→ What is needed
A single figure is expected: how many lines of the data that follows contain the word "html".

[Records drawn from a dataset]

------------------------------------------------------------

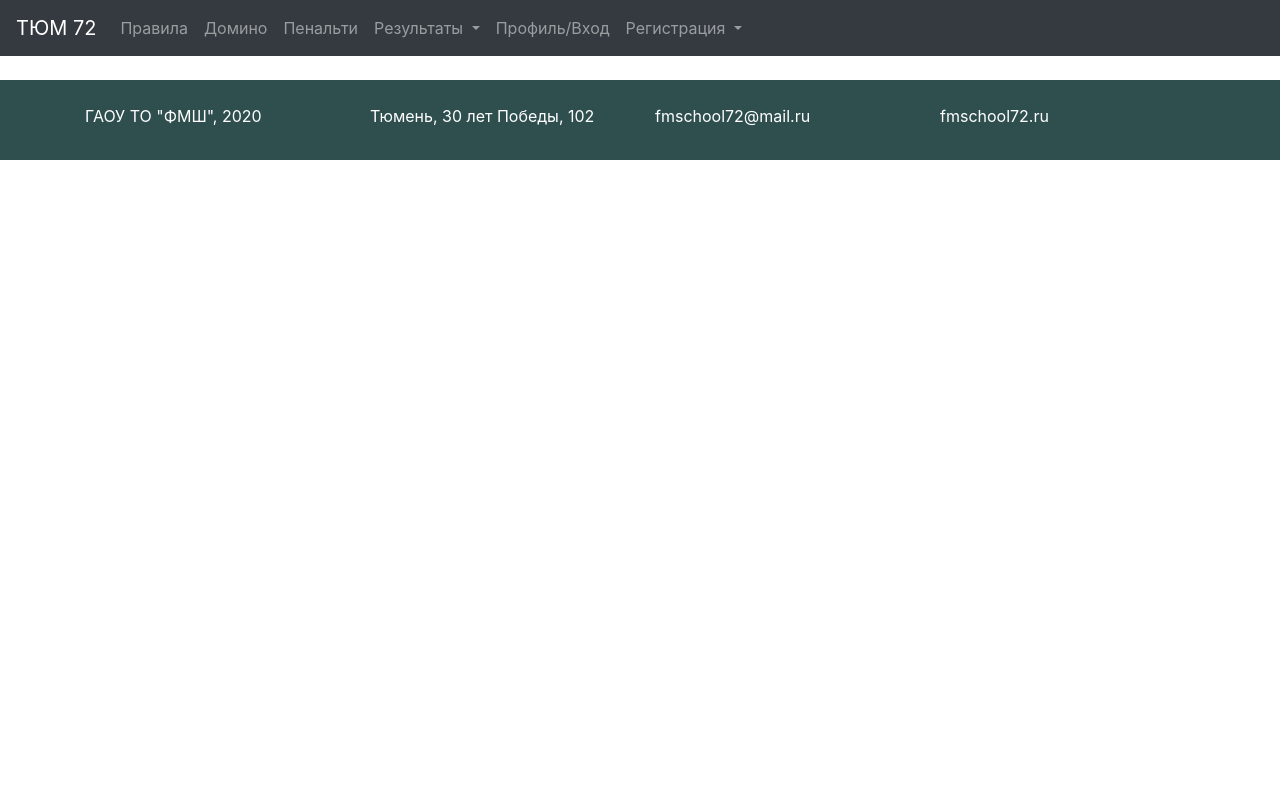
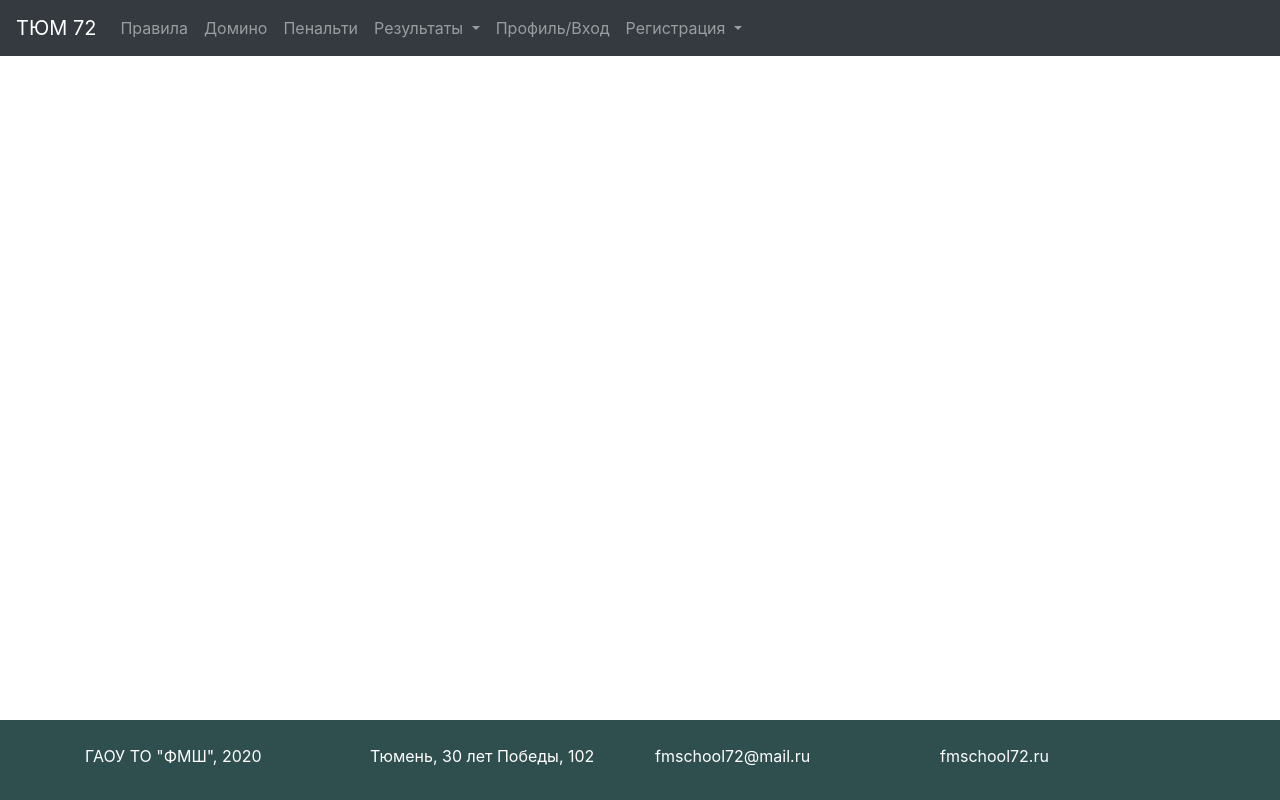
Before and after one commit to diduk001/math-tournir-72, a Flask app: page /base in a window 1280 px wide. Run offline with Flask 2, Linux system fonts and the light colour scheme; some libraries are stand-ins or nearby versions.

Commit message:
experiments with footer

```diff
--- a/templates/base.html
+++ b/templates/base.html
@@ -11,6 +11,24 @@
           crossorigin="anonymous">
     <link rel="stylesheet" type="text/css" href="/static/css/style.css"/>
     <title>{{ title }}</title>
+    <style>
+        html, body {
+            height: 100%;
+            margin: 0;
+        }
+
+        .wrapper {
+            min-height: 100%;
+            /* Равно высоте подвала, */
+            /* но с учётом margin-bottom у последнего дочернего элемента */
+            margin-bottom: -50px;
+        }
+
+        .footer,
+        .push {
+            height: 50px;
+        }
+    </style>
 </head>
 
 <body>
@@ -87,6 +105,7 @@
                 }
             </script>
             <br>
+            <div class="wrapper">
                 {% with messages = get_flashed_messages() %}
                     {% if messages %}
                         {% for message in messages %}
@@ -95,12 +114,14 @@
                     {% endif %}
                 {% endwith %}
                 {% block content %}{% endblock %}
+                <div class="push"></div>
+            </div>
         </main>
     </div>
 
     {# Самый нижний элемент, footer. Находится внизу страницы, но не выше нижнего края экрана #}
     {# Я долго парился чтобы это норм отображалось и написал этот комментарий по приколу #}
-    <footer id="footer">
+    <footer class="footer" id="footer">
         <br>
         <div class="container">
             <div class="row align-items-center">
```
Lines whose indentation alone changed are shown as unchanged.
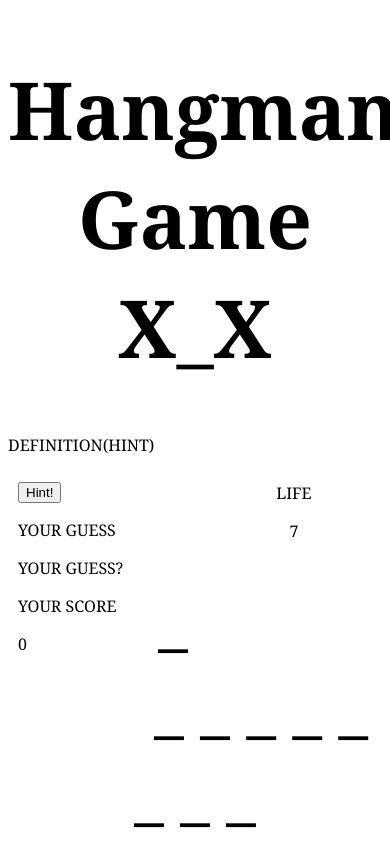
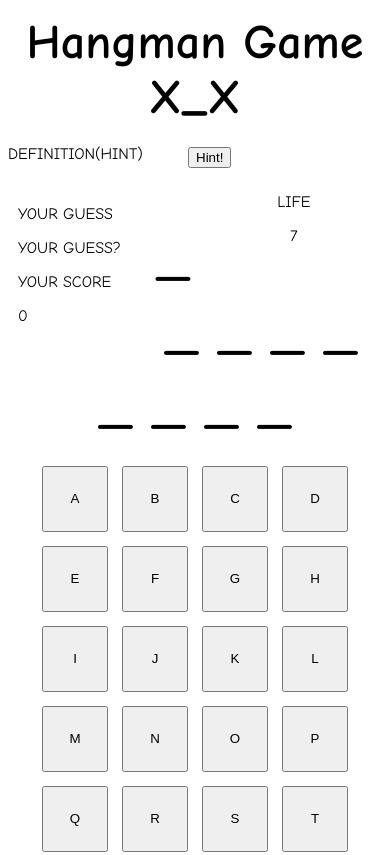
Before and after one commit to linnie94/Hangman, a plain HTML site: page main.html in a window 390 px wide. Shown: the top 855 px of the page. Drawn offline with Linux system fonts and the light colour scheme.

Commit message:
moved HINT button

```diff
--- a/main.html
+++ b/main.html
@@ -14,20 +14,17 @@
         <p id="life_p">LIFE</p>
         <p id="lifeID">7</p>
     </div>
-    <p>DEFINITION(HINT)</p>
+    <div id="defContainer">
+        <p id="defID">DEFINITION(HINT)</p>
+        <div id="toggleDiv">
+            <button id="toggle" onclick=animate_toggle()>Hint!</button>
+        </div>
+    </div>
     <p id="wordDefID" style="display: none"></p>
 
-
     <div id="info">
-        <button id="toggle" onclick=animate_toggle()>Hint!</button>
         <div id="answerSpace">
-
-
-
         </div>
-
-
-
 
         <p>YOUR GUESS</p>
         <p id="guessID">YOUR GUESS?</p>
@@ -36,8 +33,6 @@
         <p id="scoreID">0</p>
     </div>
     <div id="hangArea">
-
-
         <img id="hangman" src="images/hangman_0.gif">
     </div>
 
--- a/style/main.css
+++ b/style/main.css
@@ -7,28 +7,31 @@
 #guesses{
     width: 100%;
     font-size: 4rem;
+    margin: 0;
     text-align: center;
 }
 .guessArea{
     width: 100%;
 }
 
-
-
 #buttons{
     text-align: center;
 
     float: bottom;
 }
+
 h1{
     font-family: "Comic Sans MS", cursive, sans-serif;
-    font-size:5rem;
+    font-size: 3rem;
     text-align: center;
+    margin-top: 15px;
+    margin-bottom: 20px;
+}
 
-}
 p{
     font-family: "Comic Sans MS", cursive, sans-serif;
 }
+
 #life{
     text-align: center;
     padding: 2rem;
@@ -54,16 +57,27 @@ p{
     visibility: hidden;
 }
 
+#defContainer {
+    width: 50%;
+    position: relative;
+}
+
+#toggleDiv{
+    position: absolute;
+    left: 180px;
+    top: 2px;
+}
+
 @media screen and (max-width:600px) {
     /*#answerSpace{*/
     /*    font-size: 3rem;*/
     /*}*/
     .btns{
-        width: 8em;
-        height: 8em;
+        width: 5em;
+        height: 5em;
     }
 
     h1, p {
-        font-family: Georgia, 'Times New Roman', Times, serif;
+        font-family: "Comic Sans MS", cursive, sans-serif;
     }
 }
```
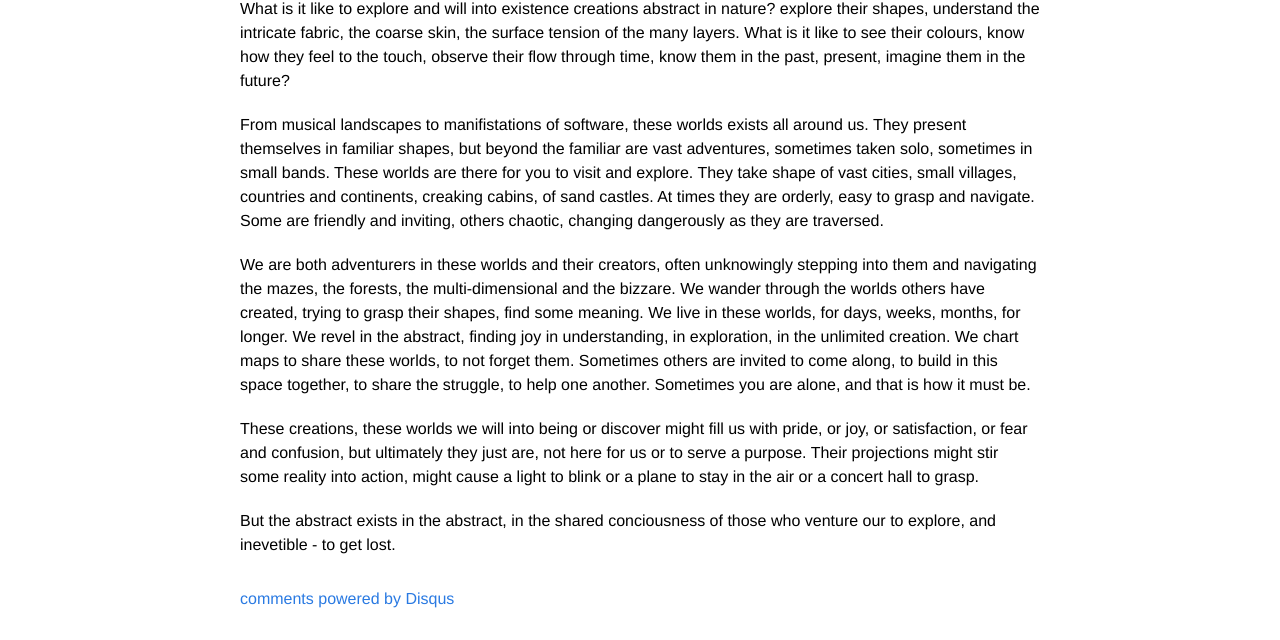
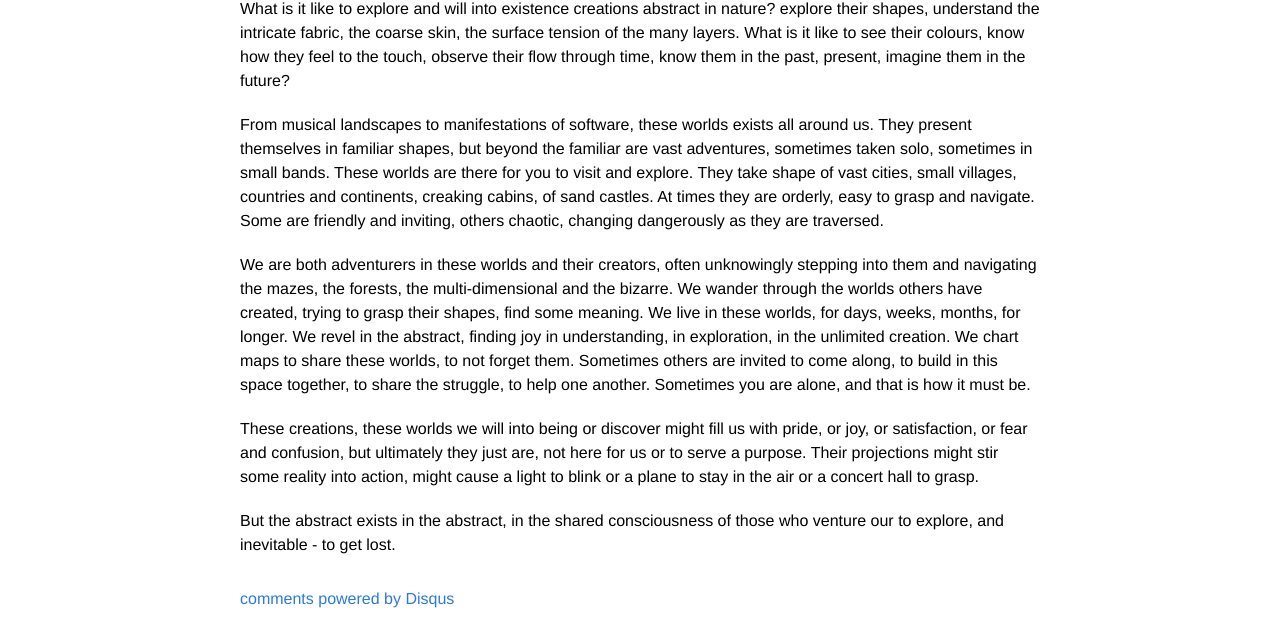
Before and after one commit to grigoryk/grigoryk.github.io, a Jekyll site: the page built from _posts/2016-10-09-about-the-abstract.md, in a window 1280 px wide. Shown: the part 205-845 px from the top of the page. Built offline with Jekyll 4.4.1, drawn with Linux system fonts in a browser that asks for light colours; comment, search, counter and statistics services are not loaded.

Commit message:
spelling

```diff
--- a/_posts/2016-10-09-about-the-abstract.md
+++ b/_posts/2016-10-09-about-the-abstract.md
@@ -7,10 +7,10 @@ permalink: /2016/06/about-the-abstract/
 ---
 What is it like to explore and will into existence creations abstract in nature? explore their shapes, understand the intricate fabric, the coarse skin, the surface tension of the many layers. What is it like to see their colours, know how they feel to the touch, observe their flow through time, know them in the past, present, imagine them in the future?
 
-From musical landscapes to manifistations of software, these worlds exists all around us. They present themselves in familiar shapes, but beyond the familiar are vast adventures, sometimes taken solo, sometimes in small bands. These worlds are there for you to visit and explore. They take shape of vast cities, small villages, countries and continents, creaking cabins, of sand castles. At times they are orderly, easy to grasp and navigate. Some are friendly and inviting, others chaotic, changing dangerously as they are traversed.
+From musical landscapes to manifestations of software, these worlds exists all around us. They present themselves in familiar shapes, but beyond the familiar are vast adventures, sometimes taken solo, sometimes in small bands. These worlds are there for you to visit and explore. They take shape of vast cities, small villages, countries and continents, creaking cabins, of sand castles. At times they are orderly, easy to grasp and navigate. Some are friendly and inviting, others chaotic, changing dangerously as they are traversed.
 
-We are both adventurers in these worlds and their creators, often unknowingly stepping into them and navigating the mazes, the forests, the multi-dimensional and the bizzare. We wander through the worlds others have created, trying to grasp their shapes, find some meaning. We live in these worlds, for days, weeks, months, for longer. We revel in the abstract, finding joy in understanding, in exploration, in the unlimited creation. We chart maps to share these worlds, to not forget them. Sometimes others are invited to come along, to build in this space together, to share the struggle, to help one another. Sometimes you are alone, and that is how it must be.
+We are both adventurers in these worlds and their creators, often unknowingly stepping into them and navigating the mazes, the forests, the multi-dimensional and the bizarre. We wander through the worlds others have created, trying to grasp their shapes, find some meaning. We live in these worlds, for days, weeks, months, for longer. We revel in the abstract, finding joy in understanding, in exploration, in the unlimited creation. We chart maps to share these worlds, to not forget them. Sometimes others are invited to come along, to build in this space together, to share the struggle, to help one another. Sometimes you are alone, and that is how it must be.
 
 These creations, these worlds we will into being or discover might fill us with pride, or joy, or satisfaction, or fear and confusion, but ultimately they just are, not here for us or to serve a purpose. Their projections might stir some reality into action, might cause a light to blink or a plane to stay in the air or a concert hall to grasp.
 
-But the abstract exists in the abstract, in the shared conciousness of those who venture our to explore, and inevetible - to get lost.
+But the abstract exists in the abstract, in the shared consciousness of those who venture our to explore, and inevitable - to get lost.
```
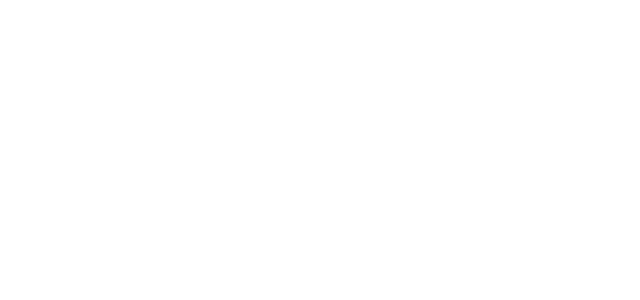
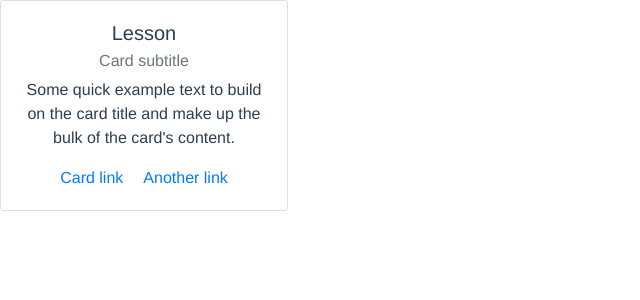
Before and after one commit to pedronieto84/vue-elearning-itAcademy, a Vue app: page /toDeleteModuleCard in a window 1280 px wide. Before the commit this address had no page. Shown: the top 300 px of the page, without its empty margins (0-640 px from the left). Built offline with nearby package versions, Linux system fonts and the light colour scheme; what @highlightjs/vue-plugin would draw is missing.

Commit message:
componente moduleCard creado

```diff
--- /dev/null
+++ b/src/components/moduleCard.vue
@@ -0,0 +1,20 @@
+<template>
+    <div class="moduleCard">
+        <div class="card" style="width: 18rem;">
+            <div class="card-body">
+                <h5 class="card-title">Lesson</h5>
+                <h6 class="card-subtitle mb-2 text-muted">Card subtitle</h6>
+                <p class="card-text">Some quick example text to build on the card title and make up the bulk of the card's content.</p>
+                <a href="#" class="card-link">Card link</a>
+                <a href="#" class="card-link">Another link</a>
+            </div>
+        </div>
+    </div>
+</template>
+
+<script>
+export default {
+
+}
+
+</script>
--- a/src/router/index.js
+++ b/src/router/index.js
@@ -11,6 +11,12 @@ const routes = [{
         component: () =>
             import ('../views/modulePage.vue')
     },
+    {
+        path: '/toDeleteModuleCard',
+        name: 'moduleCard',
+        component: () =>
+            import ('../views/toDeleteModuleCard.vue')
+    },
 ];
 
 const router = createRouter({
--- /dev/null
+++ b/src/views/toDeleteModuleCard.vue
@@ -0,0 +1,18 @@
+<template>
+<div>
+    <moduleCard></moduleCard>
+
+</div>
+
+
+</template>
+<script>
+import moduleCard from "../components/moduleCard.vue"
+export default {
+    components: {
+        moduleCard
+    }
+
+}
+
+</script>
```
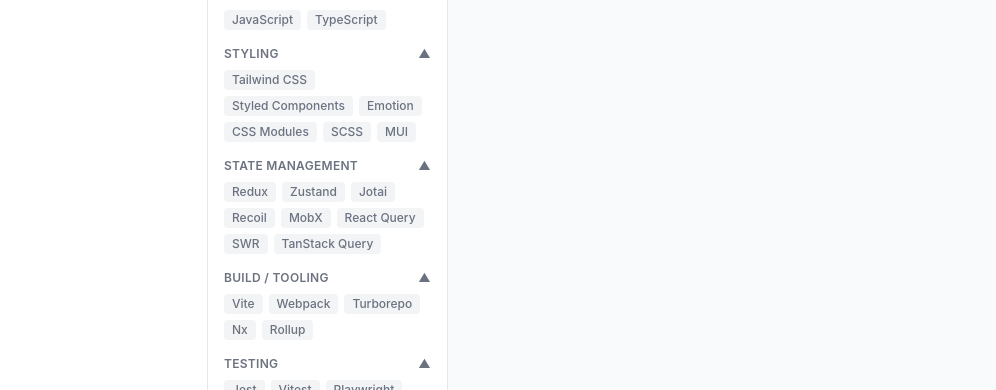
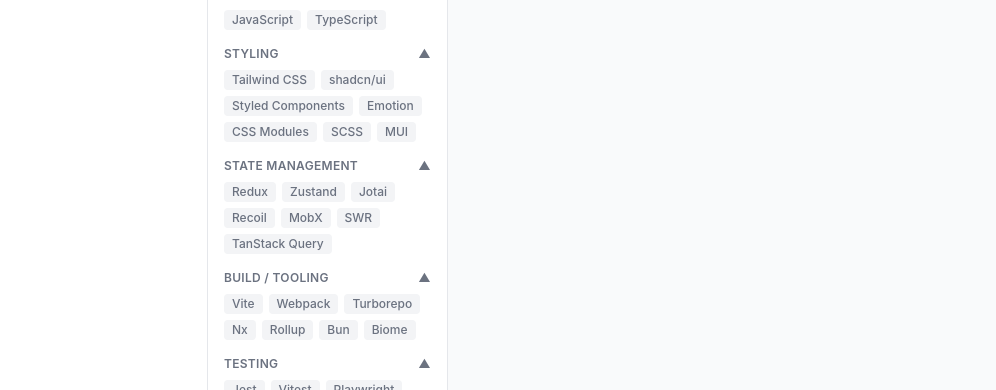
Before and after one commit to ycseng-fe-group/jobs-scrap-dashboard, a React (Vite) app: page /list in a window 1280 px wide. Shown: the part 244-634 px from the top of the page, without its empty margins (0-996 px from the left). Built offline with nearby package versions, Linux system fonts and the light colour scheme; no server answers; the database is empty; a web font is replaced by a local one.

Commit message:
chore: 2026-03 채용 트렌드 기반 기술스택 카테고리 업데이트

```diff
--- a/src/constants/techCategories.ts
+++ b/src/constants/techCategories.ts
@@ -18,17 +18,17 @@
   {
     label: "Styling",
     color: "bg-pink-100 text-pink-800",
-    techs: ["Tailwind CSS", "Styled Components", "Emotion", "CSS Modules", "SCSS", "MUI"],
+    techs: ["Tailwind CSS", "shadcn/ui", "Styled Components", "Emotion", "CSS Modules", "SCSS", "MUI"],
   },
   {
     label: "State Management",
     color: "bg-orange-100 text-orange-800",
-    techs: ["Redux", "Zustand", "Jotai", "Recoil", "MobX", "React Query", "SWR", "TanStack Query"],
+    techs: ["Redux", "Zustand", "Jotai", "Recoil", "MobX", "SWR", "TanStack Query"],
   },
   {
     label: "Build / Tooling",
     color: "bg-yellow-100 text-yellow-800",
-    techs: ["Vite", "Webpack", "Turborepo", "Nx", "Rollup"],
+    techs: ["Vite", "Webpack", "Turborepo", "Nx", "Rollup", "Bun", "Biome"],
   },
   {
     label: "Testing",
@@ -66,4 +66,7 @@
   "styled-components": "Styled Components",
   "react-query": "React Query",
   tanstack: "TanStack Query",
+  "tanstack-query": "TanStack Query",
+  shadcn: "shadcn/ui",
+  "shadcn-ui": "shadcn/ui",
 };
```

------------------------------------------------------------

→ Reply to the exercise
6